Task requirements » Below are entries. Pull out all lines containing "templates".

Material for the task Block Start

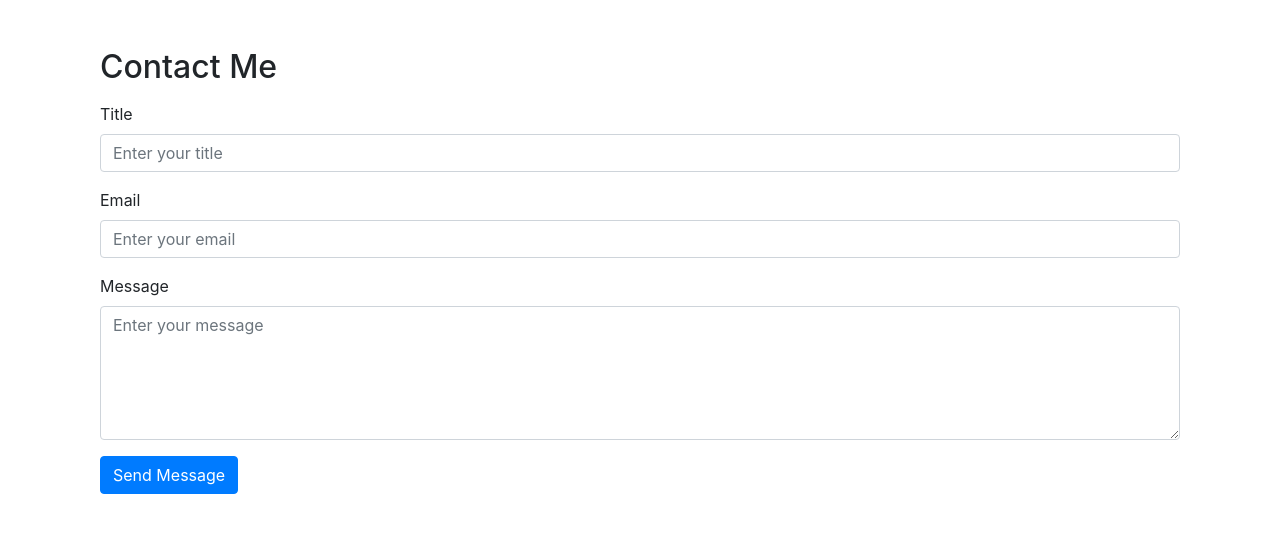
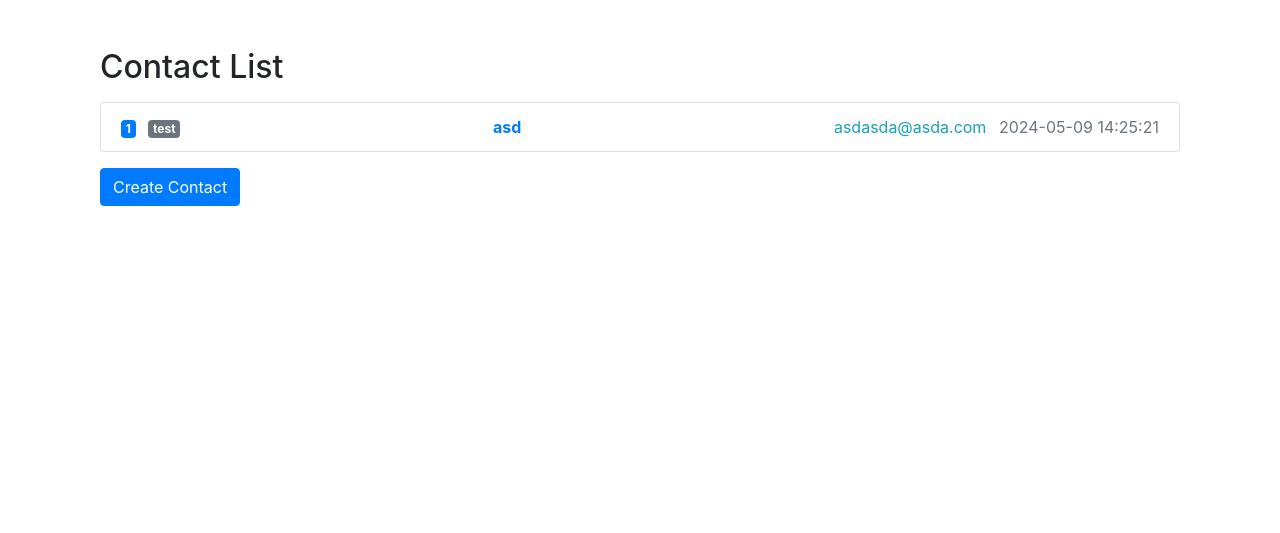
Before and after one commit to KRhound/flask_web_server, a Flask app: page /contact in a window 1280 px wide. Shown: the part 56-589 px from the top of the page. Run offline with Flask 3, Linux system fonts and the light colour scheme; a user stored in the database is signed in; some libraries are stand-ins or nearby versions.

Commit message:
Implementation of modification, deletion, and viewing functions on the contact bulletin board

```diff
--- a/app.py
+++ b/app.py
@@ -64,7 +64,8 @@ def board():
     try:
         status = 1
         select_query = """
-        SELECT id, title, username, modification_date FROM boards WHERE status = ? ORDER BY modification_date DESC;
+        SELECT id, title, username, modification_date
+        FROM boards WHERE status = ? ORDER BY modification_date DESC;
         """
         cursor.execute(select_query, (status, ))
         posts = cursor.fetchall()
@@ -87,7 +88,8 @@ def view_post():
             id = request.args.get('id', '', type=int)
             status = 1
             select_query = """
-            SELECT id, title, username, content, real_filename, modification_date FROM boards WHERE id = ? AND status = ?
+            SELECT id, title, username, content, real_filename, modification_date
+            FROM boards WHERE id = ? AND status = ?
             """
             cursor.execute(select_query, (id, status))
             post = cursor.fetchone()
@@ -110,7 +112,8 @@ def update_post():
             authority = session['authority']
             status = 1
             select_query = """
-            SELECT id, title, username, content, real_filename FROM boards WHERE id = ? AND U_id = ? AND status = ?
+            SELECT id, title, username, content, real_filename
+            FROM boards WHERE id = ? AND U_id = ? AND status = ?
             """
             cursor.execute(select_query, (id, U_id, status))
             post = cursor.fetchone()
@@ -237,17 +240,18 @@ def create_post():
             return redirect(url_for('error', error=error))
 
 # 다운로드 페이지
-@app.route('/download/<id>', methods=['GET'])
-def download(id):
+@app.route('/download/<id>/<filename>', methods=['GET'])
+def download(id, filename):
     try:
         if 'username' not in session:
             error = "Login required"
             return redirect(url_for('error', error=error))
         status = 1
         select_query = """
-        SELECT real_filename, hash_filename FROM boards WHERE id = ? AND status = ?
+        SELECT real_filename, hash_filename
+        FROM boards WHERE id = ? AND real_filename = ? AND status = ?
         """
-        cursor.execute(select_query, (id, status))
+        cursor.execute(select_query, (id, filename, status))
         file = cursor.fetchone()
         real_filename = file[0]
         hash_filename = file[1]
@@ -261,17 +265,34 @@ def download(id):
         else:
             error='File not found'
             return redirect(url_for('error', error=error))
-    except Exception as e:
-        return str(e)
+    except Exception:
+        error = "Download failed"
+        return redirect(url_for('error', error=error))
 
-# CONTACT ME 페이지
-@app.route('/contact', methods=['GET', 'POST'])
+@app.route('/contact', methods=['GET'])
 def contact():
+    try:
+        status = 1
+        select_query = """
+        SELECT id, username, title, email, response_date, registration_date
+        FROM contacts WHERE status = ? ORDER BY registration_date DESC;
+        """
+        cursor.execute(select_query, (status, ))
+        contacts = cursor.fetchall()
+        return render_template('contact.html', contacts=contacts)
+    except sqlite3.InternalError:
+        msg = "Bulletin board loading failure."
+        return redirect(url_for('error', error=error))
+
+
+# CONTACT ME 생성 페이지
+@app.route('/create_contact', methods=['GET', 'POST'])
+def create_contact():
     if request.method == 'GET':
         if 'username' not in session:
             error = "Login required"
             return redirect(url_for('error', error=error))
-        return render_template('contact.html')
+        return render_template('create_contact.html')
     elif request.method == 'POST':
         try:
             if 'username' not in session:
@@ -286,17 +307,121 @@ def contact():
             if (title != None and email != None and message != None):
                 # CONTACT 데이터베이스에 삽입
                 insert_query = """
-                INSERT INTO contact (U_id, username, title, email, message, status)
+                INSERT INTO contacts (U_id, username, title, email, message, status)
                 VALUES (?, ?, ?, ?, ?, ?)
                 """
                 cursor.execute(insert_query, (U_id, username, title, email, message, status))
                 conn.commit()
-                return render_template('contact_list.html')
+                return redirect(url_for('contact'))
             else:
                 error = "No input."
                 return redirect(url_for('error', error=error))
         except sqlite3.IntegrityError:
             error = "Creation failed."
+            return redirect(url_for('error', error=error))
+
+# 게시글 보기 페이지
+@app.route('/view_contact', methods=['GET'])
+def view_contact():
+    if request.method == 'GET':
+        try:
+            if 'username' not in session:
+                error = "Login required"
+                return redirect(url_for('error', error=error))
+            U_id = session['id']
+            username = session['username']
+            authority = session['authority']
+            id = request.args.get('id', '', type=int)
+            status = 1
+            if authority == 1:
+                select_query = """
+                SELECT id, title, username, message, response_date, registration_date
+                FROM contacts WHERE id = ? AND username = ? AND status = ?
+                """
+                cursor.execute(select_query, (id, username, status))
+                contact = cursor.fetchone()
+            elif authority == 2:
+                select_query = """
+                SELECT id, title, username, message, response_date, registration_date
+                FROM contacts WHERE id = ? AND status = ?
+                """
+                cursor.execute(select_query, (id, status))
+                contact = cursor.fetchone()
+            return render_template('view_contact.html', contact=contact)
+        except sqlite3.IntegrityError:
+            error = "Unusual approach."
+            return redirect(url_for('error', error=error))
+
+# 게시글 삭제 페이지
+@app.route('/delete_contact', methods=['GET'])
+def delete_contact():
+    if request.method == 'GET':
+        try:
+            if 'username' not in session:
+                error = "Login required"
+                return redirect(url_for('error', error=error))
+            id = request.args.get('id', '', type=int)
+            status = 0
+            username = session['username']
+            update_query = """
+            UPDATE contacts
+            SET status = ?
+            WHERE id = ? and username = ?
+            """
+            cursor.execute(update_query, (status, id, username))
+            conn.commit()
+            return redirect(url_for('contact'))
+        except:
+            error = "Failed to delete contact."
+            return redirect(url_for('error', error=error))
+
+# 게시글 수정 페이지
+@app.route('/update_contact', methods=['GET', 'POST'])
+def update_contact():
+    if request.method == "GET":
+        try:
+            if 'username' not in session:
+                error = "Login required"
+                return redirect(url_for('error', error=error))
+            id = request.args.get('id', '', type=int)
+            U_id = session['id']
+            username = session['username']
+            authority = session['authority']
+            status = 1
+            select_query = """
+            SELECT id, username, title, email, message
+            FROM contacts WHERE id = ? AND username = ? AND status = ?
+            """
+            cursor.execute(select_query, (id, username, status))
+            contact = cursor.fetchone()
+            return render_template('edit_contact.html', contact=contact)
+        except:
+            error = "Failed to edit contact."
+            return redirect(url_for('error', error=error))
+    elif request.method == 'POST':
+        try:
+            if 'username' not in session:
+                error = "Login required"
+                return redirect(url_for('error', error=error))
+            id = request.args.get('id', '', type=int)
+            title = request.form['title']
+            email = request.form['email']
+            message = request.form['message']
+            U_id = session['id']
+            username = session['username']
+            authority = session['authority']
+            status = 1
+
+            update_query = """
+            UPDATE contacts
+            SET title = ?, email = ?, message = ?
+            WHERE id = ? AND username = ? AND status = ?
+            """
+            cursor.execute(update_query, (title, email, message, id, username, status))
+            conn.commit()
+            return redirect(url_for('view_contact', id=id))
+        except:
+            error = "Failed to edit contact."
             return redirect(url_for('error', error=error))
 
 # 로그인 페이지
@@ -310,7 +435,8 @@ def login():
             password = request.form['password']
             # 회원 정보 데이터베이스에서 검색
             select_query = """
-            SELECT id, username, authority FROM members WHERE id = ? AND password = ?
+            SELECT id, username, authority
+            FROM members WHERE id = ? AND password = ?
             """
             cursor.execute(select_query, (id, password))
             user = cursor.fetchone()
--- a/templates/contact.html
+++ b/templates/contact.html
@@ -1,24 +1,30 @@
 {% extends 'base.html' %}
 
-{% block title %}Contact Me{% endblock %}
+{% block title %}Contact List{% endblock %}
 
 {% block content %}
 <div class="container">
-  <h2 class="mt-5 mb-3">Contact Me</h2>
-  <form action="/contact" method="POST">
-    <div class="form-group">
-      <label for="title">Title</label>
-      <input type="text" name="title" class="form-control" id="title" placeholder="Enter your title" required>
-    </div>
-    <div class="form-group">
-      <label for="email">Email</label>
-      <input type="email" name="email" class="form-control" id="email" placeholder="Enter your email" required>
-    </div>
-    <div class="form-group">
-      <label for="message">Message</label>
-      <textarea name="message" class="form-control" id="message" rows="5" placeholder="Enter your message" required></textarea>
-    </div>
-    <button type="submit" class="btn btn-primary">Send Message</button>
-  </form>
+  <h2 class="mt-5 mb-3">Contact List</h2>
+  <ul class="list-group">
+    {% for contact in contacts %}
+    <li class="list-group-item d-flex justify-content-between align-items-center">
+      <div>
+        <span class="badge badge-primary mr-2">{{ loop.index }}</span> <!-- 게시글 번호 -->
+        <span class="badge badge-secondary mr-2">{{ contact[1] }}</span> <!-- 작성자 -->
+      </div>
+      <a href="{{ url_for('view_contact', id=contact[0]) }}">
+        <strong>{{ contact[2] }}</strong> <!-- 제목 -->
+      </a>
+      <div>
+        <span class="text-info ml-2">{{ contact[3] }}</span> <!-- 이메일 -->
+        <span class="text-muted ml-2">{{ contact[5] }}</span> <!-- 작성일 -->
+      </div>
+    </li>
+    {% else %}
+    <li class="list-group-item">No contact available.</li>
+    {% endfor %}
+  </ul>
+
+  <a href="{{ url_for('create_contact') }}" class="btn btn-primary mt-3">Create Contact</a>
 </div>
 {% endblock %}
--- a/templates/view_post.html
+++ b/templates/view_post.html
@@ -16,7 +16,7 @@
         </div>
         {% if post[4] != None %}
         <div class="card-footer text-muted bg-light">
-            <p class="mb-0">Download : <a href="{{ url_for('download', id=post[0]) }}">{{ post[4] }}</a></p>
+            <p class="mb-0">Download : <a href="{{ url_for('download', id=post[0], filename=post[4]) }}">{{ post[4] }}</a></p>
         </div>
         {% endif %}
         <div class="card-footer text-muted bg-light">
```
Also changed, not shown: templates/board.html (+6 -4 lines), templates/create_contact.html (added, +24 -0 lines), templates/edit_contact.html (added, +24 -0 lines), templates/view_contact.html (added, +28 -0 lines), templates/contact_list.html (deleted), web.db, 2 other files.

Material for the task Block End

Response for this exercise »
--- a/templates/contact.html
+++ b/templates/contact.html
--- a/templates/view_post.html
+++ b/templates/view_post.html
Also changed, not shown: templates/board.html (+6 -4 lines), templates/create_contact.html (added, +24 -0 lines), templates/edit_contact.html (added, +24 -0 lines), templates/view_contact.html (added, +28 -0 lines), templates/contact_list.html (deleted), web.db, 2 other files.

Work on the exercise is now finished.